Is it a case of life imitating art? Or in this case, life imitating artists?
Since 1988, The Australian Pink Floyd Show has not only been the world’s No. 1 Pink Floyd tribute show, but the best tribute show in the world for any band. Period. The show is endorsed by David Gilmour himself.
For two decades, TAPFS has not only been re-creating the Pink Floyd sound on stage to perfection with vocals and guitar parts so close to the original you’d swear you were listening to a Pink Floyd album, but the stage show with its elaborate lighting and props have come as close as one can to replicating Pink Floyd’s original concerts. Many of the props and equipment used for TAPFS shows were actually first used by the original band.
But just as Gilmour and Roger Waters famously split, creating essentially two touring Pink Floyd shows (Waters is currently touring the United States performing “The Wall” in its entirety), so now is Aussie Floyd.
In 2011, there will be two ultimate Pink Floyd tribute bands: one with mostly original members sticking with The Australian Pink Floyd Show name, and the other calling itself The British Pink Floyd Show.
“It’s been an interesting time,” guitarist Damian Darlington admitted recently during a phone call with the Deseret News from a tour stop in California.
Darlington, who has been with TAPFS since 1994, will become part of Brit Floyd after the band’s current run of North America ends in November.
“We’re not at each other’s throats.
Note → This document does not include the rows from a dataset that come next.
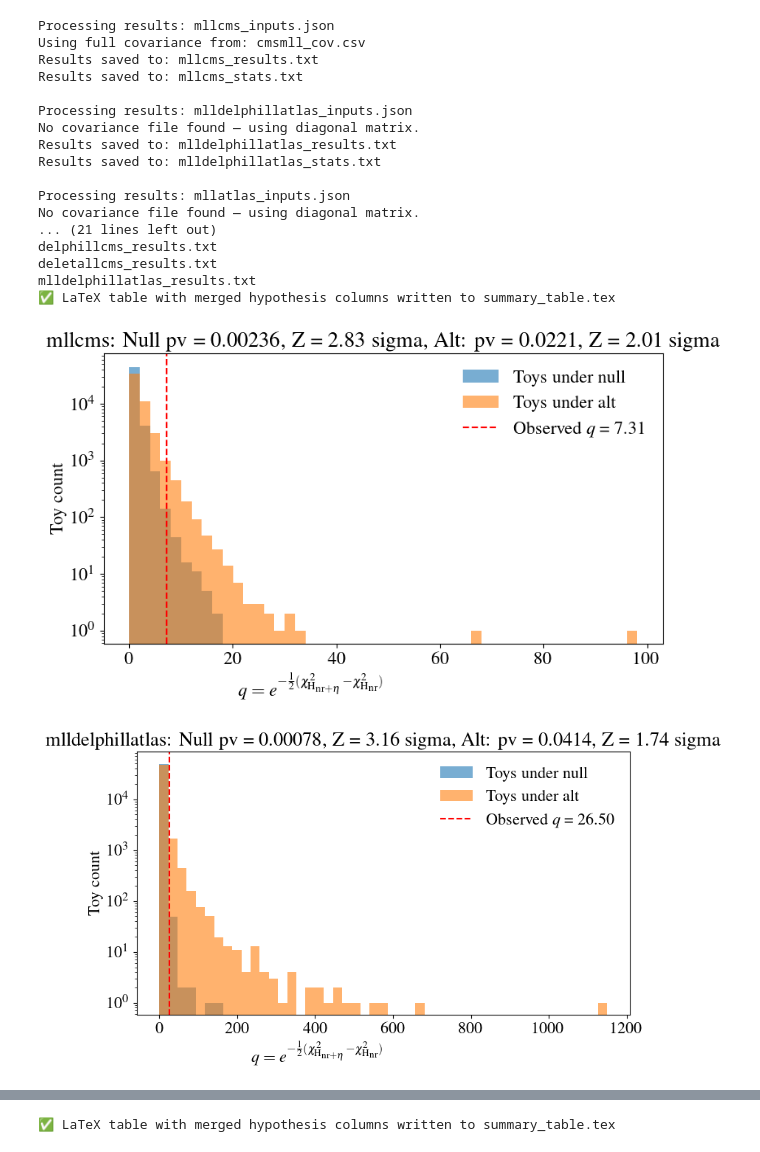
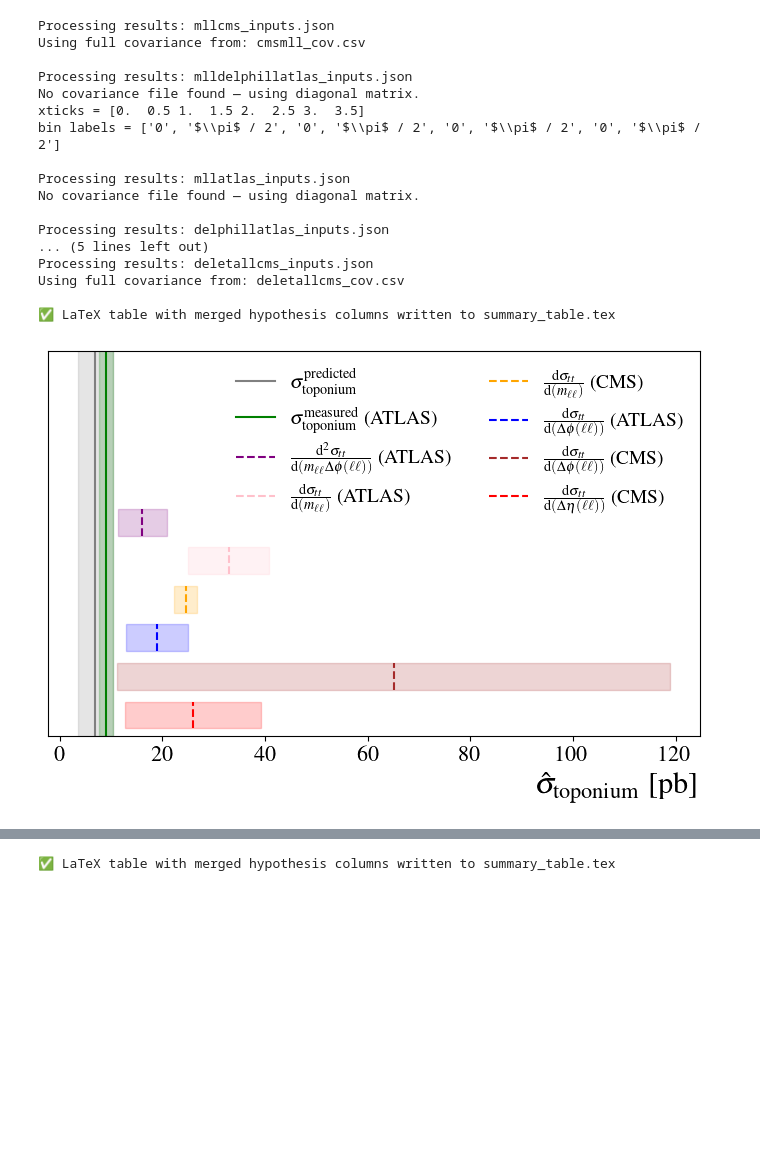
Before and after one commit to keaveney/toponium-analysis, a Jupyter notebook: stat-analysis-modular.ipynb, the cells around one changed output, grey strips where cells are left out. Saved outputs shown, nothing was run; the diff lists cells and outputs as text; code cells hidden in the pictures; blank space fills up the shorter version.

```diff
--- a/stat-analysis-modular.ipynb
+++ b/stat-analysis-modular.ipynb
@@ -31,6 +32,7 @@ def read_inputs(results_path, cov_csv_path, renormalise, add_theory_uncertaintie
         y_lims = input_data["y_lims"]
         ratio_y_lims = input_data["ratio_y_lims"]
         legend_pos = input_data["legend_pos"]
+        fine_legend_pos = input_data["fine_legend_pos"]
         ratio_legend_pos = input_data["ratio_legend_pos"]
         x_axis_title = input_data["x_axis_title"]
         data_values = np.array(input_data["data_values"])
@@ -55,6 +57,10 @@ def read_inputs(results_path, cov_csv_path, renormalise, add_theory_uncertaintie
         NNLO_values /= area_nnlo
         NNLO_toponium_values /= area_top
         data_values /= area_data
+    #print(" " )
+    #print("NNLO area " + str( np.sum(NNLO_values * bin_widths)) )
+    #print("NNLO_toponium_values area " + str( np.sum(NNLO_toponium_values * bin_widths) ) )
+    #print("data_values area " + str( np.sum( data_values * bin_widths) ) )
 
     # Load or construct covariance matrix
     cov_matrix = np.zeros((n_bins, n_bins))
@@ -91,12 +97,25 @@ def chi2_fit(input_data, data, theory_top, theory_nnlo, cov_matrix):
     toponium_component = theory_top[:-1] - theory_nnlo[:-1]
     toponium_component_full = theory_top - theory_nnlo
 
+    #print("in chi2 fit, toponoum component: " + str(toponium_component_full) )
+    #print("in chi2 fit, sum toponoum component: " + str(np.sum(toponium_component_full)) )
+
     cov_matrix = cov_matrix[:-1, :-1]
     inv_cov = np.linalg.inv(cov_matrix)
 
     #simple models with variable toponium cross section w/ and w/o last bin
     def model(alpha):
-        return theory_nnlo[:-1] + alpha * toponium_component
+        data_norm = np.sum(data)
+        pred_norm = np.sum(theory_nnlo + (alpha * toponium_component_full)) # linear approximation that works if norm toponium << norm NNLO, which is true here (especially compared to uncertianties)
+        #print(" ")
+        #print("alpha = " + str(alpha))
+        #print("data norm = " + str(data_norm))
+        #print("pred norm = " + str(pred_norm))
+        #print("pred norm scaled = " + str( np.sum( (data_norm/pred_norm)*(theory_nnlo + (alpha * toponium_component_full)   )) ) )
+
+        pred = (data_norm/pred_norm)*(theory_nnlo[:-1] + (alpha * toponium_component))
+        #pred = (theory_nnlo[:-1] + (alpha * toponium_component))
+        return pred
 
     def model_allbins(alpha):
         return theory_nnlo + alpha * toponium_component_full
@@ -245,7 +281,7 @@ def run_toys(data_values, NNLO_values, NNLO_toponium_values, cov_matrix):
     #########################################
     #### Generate  distribution of q via toys
     #########################################
-    for _ in range(50000):
+    for _ in range(50):
         #get lr in null hypothesis
         toy_null = rng.multivariate_normal(mean=NNLO_values, cov=cov_matrix_full) #toys in null hypothesis
         delta_null = toy_null - NNLO_values
@@ -479,43 +530,49 @@ def generate_latex_summary_table(stats_files, output_filename="summary_table.tex
 # %%
 results_path = [ "mllcms_inputs.json",  "mlldelphillatlas_inputs.json",  "mllatlas_inputs.json", "delphillatlas_inputs.json",  "delphillcms_inputs.json",  "deletallcms_inputs.json" ]
 cov_paths = ["cmsmll_cov.csv","", "","","cmsdelphill_cov.csv", "deletallcms_cov.csv"] #double check availability of ATLAS covariance matrices
+
+#results_path = [  "mlldelphillatlas_inputs.json" ]
+#cov_paths = [""] #double check availability of ATLAS covariance matrices
 
 for i in range(0, len(results_path)):
     print(f"Processing results: {results_path[i]}")
 
     if (results_path[i] == "mlldelphillatlas_inputs.json" ):
         input_data, data_values, NNLO_values, NNLO_toponium_values, cov_matrix = read_inputs(results_path[i], cov_paths[i], add_theory_uncertainties=False, renormalise=False, print_config=False)
     else:
         input_data, data_values, NNLO_values, NNLO_toponium_values, cov_matrix = read_inputs(results_path[i], cov_paths[i], add_theory_uncertainties=False, renormalise=True, print_config=False)
     alpha_range, delta_chi2, best_fit_val, alpha_low, alpha_high, fitted_prediction = chi2_fit(input_data, data_values, NNLO_toponium_values, NNLO_values, cov_matrix)
-    plot_chi2_fit_result(input_data, results_path[i], alpha_range, delta_chi2, best_fit_val, alpha_low, alpha_high)
+    #plot_chi2_fit_result(input_data, results_path[i], alpha_range, delta_chi2, best_fit_val, alpha_low, alpha_high)
     plot_predictions_and_data(results_path[i], input_data, data_values, NNLO_values, NNLO_toponium_values, cov_matrix, fitted_prediction)
     q_null_toys, q_alt_toys, q_data, p_val_null, p_val_alt, Z_val_null , Z_val_alt = run_toys(data_values, NNLO_values, NNLO_toponium_values,  cov_matrix)
-    plot_toys(results_path[i], q_null_toys, q_alt_toys, q_data, p_val_null, p_val_alt, Z_val_null , Z_val_alt)
+    #plot_toys(results_path[i], q_null_toys, q_alt_toys, q_data, p_val_null, p_val_alt, Z_val_null , Z_val_alt)
     print(f" ")
 
-result_files = ["mllatlas_results.txt" , "mllcms_results.txt",  "delphillatlas_results.txt", "delphillcms_results.txt", "deletallcms_results.txt", "mlldelphillatlas_results.txt"]
+#result_files = ["mllatlas_results.txt" , "mllcms_results.txt",  "delphillatlas_results.txt", "delphillcms_results.txt", "deletallcms_results.txt", "mlldelphillatlas_results.txt"]
+result_files = [ "mlldelphillatlas_results.txt", "mllatlas_results.txt" , "mllcms_results.txt", "delphillatlas_results.txt","delphillcms_results.txt",  "deletallcms_results.txt"  ]
+
 make_summary_plot(result_files)
 
-stats_files = ["mllatlas_stats.txt" , "mllcms_stats.txt",  "delphillatlas_stats.txt", "delphillcms_stats.txt", "deletallcms_stats.txt", "mlldelphillatlas_stats.txt"]
+#stats_files = ["mllatlas_stats.txt" , "mllcms_stats.txt",  "delphillatlas_stats.txt", "delphillcms_stats.txt", "deletallcms_stats.txt", "mlldelphillatlas_stats.txt"]
+stats_files = ["mlldelphillatlas_stats.txt", "deletallcms_stats.txt", "delphillcms_stats.txt", "delphillatlas_stats.txt", "mllcms_stats.txt", "mllatlas_stats.txt" ]
+
 generate_latex_summary_table(stats_files)
 # %% [output]
 Processing results: mllcms_inputs.json
 Using full covariance from: cmsmll_cov.csv
-Results saved to: mllcms_results.txt
-Results saved to: mllcms_stats.txt
 
 Processing results: mlldelphillatlas_inputs.json
 No covariance file found — using diagonal matrix.
-Results saved to: mlldelphillatlas_results.txt
-Results saved to: mlldelphillatlas_stats.txt
+xticks = [0.  0.5 1.  1.5 2.  2.5 3.  3.5]
+bin labels = ['0', '$\\pi$ / 2', '0', '$\\pi$ / 2', '0', '$\\pi$ / 2', '0', '$\\pi$ / 2']
 
 Processing results: mllatlas_inputs.json
 No covariance file found — using diagonal matrix.
-... (21 lines left out)
-delphillcms_results.txt
-deletallcms_results.txt
-mlldelphillatlas_results.txt
+
+Processing results: delphillatlas_inputs.json
+... (5 lines left out)
+Processing results: deletallcms_inputs.json
+Using full covariance from: deletallcms_cov.csv
+
 ✅ LaTeX table with merged hypothesis columns written to summary_table.tex
-[figure, old version]
+[figure, new version]
-[figure, removed]
```
Also changed, not shown: parts of 5 cells of this notebook, 8 other files.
We’re just going to get on with it,” Darlington said of the feelings from both camps over the split. “It’ll all work out, I’m sure.”
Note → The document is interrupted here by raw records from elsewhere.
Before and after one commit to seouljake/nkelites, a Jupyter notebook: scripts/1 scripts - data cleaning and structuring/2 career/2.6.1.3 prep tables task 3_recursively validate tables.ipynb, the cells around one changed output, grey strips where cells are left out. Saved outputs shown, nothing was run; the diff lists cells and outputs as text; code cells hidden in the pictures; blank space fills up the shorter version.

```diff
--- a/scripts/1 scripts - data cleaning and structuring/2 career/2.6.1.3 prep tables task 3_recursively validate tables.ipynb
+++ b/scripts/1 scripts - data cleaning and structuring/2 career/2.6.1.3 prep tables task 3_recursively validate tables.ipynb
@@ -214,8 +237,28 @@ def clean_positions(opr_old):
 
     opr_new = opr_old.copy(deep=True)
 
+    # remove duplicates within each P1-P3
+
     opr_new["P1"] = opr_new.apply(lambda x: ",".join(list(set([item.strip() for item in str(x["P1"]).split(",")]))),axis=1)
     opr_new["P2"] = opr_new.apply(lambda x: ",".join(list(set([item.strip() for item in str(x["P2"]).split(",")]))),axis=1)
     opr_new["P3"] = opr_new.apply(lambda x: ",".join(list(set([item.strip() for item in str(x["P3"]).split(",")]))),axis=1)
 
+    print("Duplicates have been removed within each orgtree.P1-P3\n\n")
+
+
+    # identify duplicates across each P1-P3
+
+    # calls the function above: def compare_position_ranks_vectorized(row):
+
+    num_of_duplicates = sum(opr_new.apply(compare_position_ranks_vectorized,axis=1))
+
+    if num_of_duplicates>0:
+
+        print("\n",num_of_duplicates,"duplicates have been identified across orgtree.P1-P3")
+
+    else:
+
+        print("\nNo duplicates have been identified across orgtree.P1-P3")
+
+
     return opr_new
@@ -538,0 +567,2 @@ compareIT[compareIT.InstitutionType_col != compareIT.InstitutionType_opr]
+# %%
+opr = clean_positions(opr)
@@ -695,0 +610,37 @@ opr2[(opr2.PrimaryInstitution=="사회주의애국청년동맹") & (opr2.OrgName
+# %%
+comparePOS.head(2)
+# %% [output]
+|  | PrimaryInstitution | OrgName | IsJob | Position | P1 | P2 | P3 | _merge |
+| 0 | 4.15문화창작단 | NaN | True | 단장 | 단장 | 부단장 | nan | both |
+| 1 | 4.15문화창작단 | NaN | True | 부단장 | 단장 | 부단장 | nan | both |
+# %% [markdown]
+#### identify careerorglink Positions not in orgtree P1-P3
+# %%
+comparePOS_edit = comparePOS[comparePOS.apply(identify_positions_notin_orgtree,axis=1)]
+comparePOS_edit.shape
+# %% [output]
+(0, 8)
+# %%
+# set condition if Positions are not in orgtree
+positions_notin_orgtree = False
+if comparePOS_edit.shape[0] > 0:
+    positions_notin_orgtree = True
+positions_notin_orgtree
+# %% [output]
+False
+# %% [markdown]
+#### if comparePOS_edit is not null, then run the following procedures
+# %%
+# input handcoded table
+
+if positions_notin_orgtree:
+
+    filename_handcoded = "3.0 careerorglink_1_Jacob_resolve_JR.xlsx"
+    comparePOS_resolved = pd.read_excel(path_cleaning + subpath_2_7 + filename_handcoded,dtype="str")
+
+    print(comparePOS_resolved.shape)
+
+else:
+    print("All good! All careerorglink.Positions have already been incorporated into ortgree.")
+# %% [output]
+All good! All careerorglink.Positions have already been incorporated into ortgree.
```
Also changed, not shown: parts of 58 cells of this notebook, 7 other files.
As TAPFS became more and more popular and the demand for shows increased, some of the original members, all Australian, started opting out of tours to North America. As more and more musicians started coming into the mix for touring, Darlington said there were “precious few” on the North American tours that were Australian anymore.
The band that is playing at USANA on Saturday to close out the amphitheatre’s season features all the same performers who have been in Utah the past couple of years. And they’re all very good!
The Aussie Floyd show has become a widely popular annual favorite among Utah fans. The band first performed to a half-full arena in Utah in 2004. The popularity of the show has grown dramatically each year since.
“It’s one of the highlights of the tour when we play there,” Darlington said. “In 2004 we had about 2,000 people. Last year we had about 9,000 watch the show.”
Fans going to this Saturday’s show should expect the same outstanding quality they’ve come to expect from Aussie Floyd over the years. Darlington’s guitar playing and vocals on “Hey You” and “Wish You Were Here” are always highlights of the concert. And I haven’t been to an Aussie Floyd show in Utah yet where his solo on “Comfortably Numb” didn’t get a standing ovation.
Ian Cattell is also with the soon-to-be Brit Floyd group and has delivered very strong Waters’ vocals in the past, particularly when doing songs off “The Wall.”
While past tours have focused on album sides or entire albums, such as “Dark Side of the Moon” or “The Wall,” this year’s show will be a package of Pink Floyd’s greatest hits, Darlington said.
Original members Steve Mac and bassist Colin Wilson (both also very talented) haven’t played in Salt Lake City since 2006. They, along with Jason Sawford and Paul Bonney, will continue as Australian Pink Floyd with a full tour in 2011.
Meanwhile, Darlington, Cattell and Bobby Harrison also have their own busy tour schedule in 2011 as Brit Floyd, both in the United States and Europe.
“You never want to become complacent about it. We’re always trying to improve,” Darlington said. “It’s a wonderful opportunity to get to play some amazing music. And we get to play it in all these amazing places around the world.”